→ **WHAT NEEDS TO BE DONE**: The answer must be the number of lines in the listing below that contain "memo", and nothing else.

→ **SOURCE DATA**:

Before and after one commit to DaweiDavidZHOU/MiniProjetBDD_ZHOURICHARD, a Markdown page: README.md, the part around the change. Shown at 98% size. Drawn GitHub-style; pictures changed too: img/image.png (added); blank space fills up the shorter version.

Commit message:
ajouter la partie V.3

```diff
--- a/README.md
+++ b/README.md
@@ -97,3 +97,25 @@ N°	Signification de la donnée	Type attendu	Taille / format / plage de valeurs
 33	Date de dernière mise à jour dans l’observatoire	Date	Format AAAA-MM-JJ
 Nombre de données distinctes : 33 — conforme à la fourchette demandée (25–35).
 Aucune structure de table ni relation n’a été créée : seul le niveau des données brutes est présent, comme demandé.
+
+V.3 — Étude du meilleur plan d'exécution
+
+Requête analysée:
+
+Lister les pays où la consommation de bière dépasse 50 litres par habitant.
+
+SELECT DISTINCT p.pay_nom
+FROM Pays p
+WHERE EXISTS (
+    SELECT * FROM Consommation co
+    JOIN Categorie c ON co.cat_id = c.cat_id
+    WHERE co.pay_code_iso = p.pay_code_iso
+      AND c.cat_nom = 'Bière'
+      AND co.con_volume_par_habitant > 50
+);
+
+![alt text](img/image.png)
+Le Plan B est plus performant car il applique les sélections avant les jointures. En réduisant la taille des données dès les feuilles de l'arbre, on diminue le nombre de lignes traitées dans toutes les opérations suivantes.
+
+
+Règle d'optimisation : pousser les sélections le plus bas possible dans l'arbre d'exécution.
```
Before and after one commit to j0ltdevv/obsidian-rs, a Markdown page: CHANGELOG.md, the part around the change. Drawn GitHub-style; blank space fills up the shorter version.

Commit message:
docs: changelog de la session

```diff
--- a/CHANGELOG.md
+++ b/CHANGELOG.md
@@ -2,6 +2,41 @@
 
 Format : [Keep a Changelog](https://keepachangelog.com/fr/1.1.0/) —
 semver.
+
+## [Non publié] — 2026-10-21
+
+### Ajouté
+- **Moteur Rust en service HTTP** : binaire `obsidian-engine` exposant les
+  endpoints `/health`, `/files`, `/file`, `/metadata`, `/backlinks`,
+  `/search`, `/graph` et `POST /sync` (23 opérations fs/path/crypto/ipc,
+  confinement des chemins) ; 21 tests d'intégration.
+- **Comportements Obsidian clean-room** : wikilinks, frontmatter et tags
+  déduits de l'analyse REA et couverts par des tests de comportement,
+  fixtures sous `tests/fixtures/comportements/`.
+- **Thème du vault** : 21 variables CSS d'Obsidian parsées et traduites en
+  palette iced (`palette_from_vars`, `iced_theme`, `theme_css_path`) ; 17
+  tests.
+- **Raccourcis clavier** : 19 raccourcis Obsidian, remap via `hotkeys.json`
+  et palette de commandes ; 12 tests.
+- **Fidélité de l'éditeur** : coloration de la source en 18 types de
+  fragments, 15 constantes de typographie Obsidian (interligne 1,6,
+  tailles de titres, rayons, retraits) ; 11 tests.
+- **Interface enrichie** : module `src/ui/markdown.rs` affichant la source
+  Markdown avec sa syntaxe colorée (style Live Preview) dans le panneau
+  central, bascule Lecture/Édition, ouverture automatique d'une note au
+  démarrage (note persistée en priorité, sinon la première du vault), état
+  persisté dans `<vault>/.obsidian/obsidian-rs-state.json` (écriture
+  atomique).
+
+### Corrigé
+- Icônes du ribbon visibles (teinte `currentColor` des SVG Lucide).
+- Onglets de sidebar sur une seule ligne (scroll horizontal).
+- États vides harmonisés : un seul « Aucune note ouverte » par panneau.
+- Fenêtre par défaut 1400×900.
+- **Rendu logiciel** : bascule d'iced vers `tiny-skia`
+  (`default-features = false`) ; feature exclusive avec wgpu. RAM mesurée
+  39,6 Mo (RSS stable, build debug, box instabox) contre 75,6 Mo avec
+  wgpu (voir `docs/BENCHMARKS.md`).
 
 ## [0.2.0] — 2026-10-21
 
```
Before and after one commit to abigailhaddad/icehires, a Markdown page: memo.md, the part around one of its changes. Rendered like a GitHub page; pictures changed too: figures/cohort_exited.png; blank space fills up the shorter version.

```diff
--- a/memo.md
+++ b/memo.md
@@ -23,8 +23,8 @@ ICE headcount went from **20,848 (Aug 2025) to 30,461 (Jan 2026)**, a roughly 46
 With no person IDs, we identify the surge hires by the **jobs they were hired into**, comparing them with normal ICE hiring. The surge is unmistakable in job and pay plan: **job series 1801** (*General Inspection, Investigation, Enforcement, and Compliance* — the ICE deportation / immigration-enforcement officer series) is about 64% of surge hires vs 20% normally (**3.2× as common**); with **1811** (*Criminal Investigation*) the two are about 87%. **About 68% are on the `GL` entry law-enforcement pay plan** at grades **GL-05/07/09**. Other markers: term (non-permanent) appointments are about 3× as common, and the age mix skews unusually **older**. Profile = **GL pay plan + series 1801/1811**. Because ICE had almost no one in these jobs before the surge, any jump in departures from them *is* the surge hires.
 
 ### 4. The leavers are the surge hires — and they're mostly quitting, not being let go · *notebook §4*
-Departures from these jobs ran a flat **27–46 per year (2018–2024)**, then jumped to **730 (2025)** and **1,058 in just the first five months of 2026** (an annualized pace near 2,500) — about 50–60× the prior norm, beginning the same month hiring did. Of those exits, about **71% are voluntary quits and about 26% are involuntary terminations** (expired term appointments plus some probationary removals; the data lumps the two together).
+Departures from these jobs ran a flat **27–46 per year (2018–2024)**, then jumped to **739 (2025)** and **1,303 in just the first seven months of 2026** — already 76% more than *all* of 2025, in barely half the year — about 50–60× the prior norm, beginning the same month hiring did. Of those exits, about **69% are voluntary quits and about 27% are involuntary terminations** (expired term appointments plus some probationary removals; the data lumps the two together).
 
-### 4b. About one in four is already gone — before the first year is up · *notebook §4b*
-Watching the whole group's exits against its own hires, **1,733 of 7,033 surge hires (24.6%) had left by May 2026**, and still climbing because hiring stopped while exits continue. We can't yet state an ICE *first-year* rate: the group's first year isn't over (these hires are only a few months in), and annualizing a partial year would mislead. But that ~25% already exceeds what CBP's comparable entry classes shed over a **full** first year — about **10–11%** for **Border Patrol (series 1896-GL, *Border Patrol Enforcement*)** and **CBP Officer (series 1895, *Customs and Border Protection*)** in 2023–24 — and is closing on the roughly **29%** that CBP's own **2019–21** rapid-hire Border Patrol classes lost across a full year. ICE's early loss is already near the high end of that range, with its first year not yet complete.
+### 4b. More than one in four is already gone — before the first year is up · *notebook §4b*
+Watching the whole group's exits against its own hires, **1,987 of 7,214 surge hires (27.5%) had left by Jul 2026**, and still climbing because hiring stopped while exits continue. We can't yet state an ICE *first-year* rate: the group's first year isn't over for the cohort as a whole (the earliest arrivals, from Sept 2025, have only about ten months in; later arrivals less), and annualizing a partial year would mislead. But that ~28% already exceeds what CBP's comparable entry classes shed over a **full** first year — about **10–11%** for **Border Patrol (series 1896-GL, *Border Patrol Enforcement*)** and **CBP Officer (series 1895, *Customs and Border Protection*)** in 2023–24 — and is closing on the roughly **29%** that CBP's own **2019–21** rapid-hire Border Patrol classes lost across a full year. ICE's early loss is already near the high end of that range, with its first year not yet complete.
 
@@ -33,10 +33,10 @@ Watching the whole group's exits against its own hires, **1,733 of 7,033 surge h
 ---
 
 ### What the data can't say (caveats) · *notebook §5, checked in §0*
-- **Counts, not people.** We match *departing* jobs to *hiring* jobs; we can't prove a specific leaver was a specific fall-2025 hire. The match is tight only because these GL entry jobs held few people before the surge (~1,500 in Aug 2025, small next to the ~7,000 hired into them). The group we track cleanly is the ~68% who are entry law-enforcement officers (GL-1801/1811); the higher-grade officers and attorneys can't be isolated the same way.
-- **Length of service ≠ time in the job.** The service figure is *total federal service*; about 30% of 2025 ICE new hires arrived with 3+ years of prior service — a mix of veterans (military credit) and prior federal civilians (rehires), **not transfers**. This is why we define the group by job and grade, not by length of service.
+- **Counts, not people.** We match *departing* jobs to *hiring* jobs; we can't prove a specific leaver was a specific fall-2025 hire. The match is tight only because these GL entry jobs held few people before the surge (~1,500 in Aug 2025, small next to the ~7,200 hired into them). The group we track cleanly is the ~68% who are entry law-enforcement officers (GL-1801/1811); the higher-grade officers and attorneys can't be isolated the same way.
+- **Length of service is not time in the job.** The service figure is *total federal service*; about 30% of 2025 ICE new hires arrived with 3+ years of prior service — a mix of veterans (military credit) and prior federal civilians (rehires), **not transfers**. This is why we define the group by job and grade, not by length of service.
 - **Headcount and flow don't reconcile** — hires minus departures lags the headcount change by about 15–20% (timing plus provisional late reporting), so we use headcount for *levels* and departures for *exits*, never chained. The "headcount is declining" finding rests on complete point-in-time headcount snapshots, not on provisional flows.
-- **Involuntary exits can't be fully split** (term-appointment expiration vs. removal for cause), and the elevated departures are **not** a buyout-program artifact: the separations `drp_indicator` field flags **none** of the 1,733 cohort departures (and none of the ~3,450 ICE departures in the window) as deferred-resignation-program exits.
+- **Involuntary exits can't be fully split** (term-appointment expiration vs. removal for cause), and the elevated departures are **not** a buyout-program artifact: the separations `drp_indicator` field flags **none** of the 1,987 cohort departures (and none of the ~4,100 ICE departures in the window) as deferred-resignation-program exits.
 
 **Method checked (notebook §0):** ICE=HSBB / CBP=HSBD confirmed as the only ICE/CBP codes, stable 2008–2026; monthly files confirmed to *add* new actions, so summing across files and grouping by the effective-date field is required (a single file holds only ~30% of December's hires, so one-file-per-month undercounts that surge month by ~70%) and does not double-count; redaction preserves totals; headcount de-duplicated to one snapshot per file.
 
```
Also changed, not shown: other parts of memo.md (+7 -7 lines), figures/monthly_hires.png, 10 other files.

→ **FINISHED TASK**: 4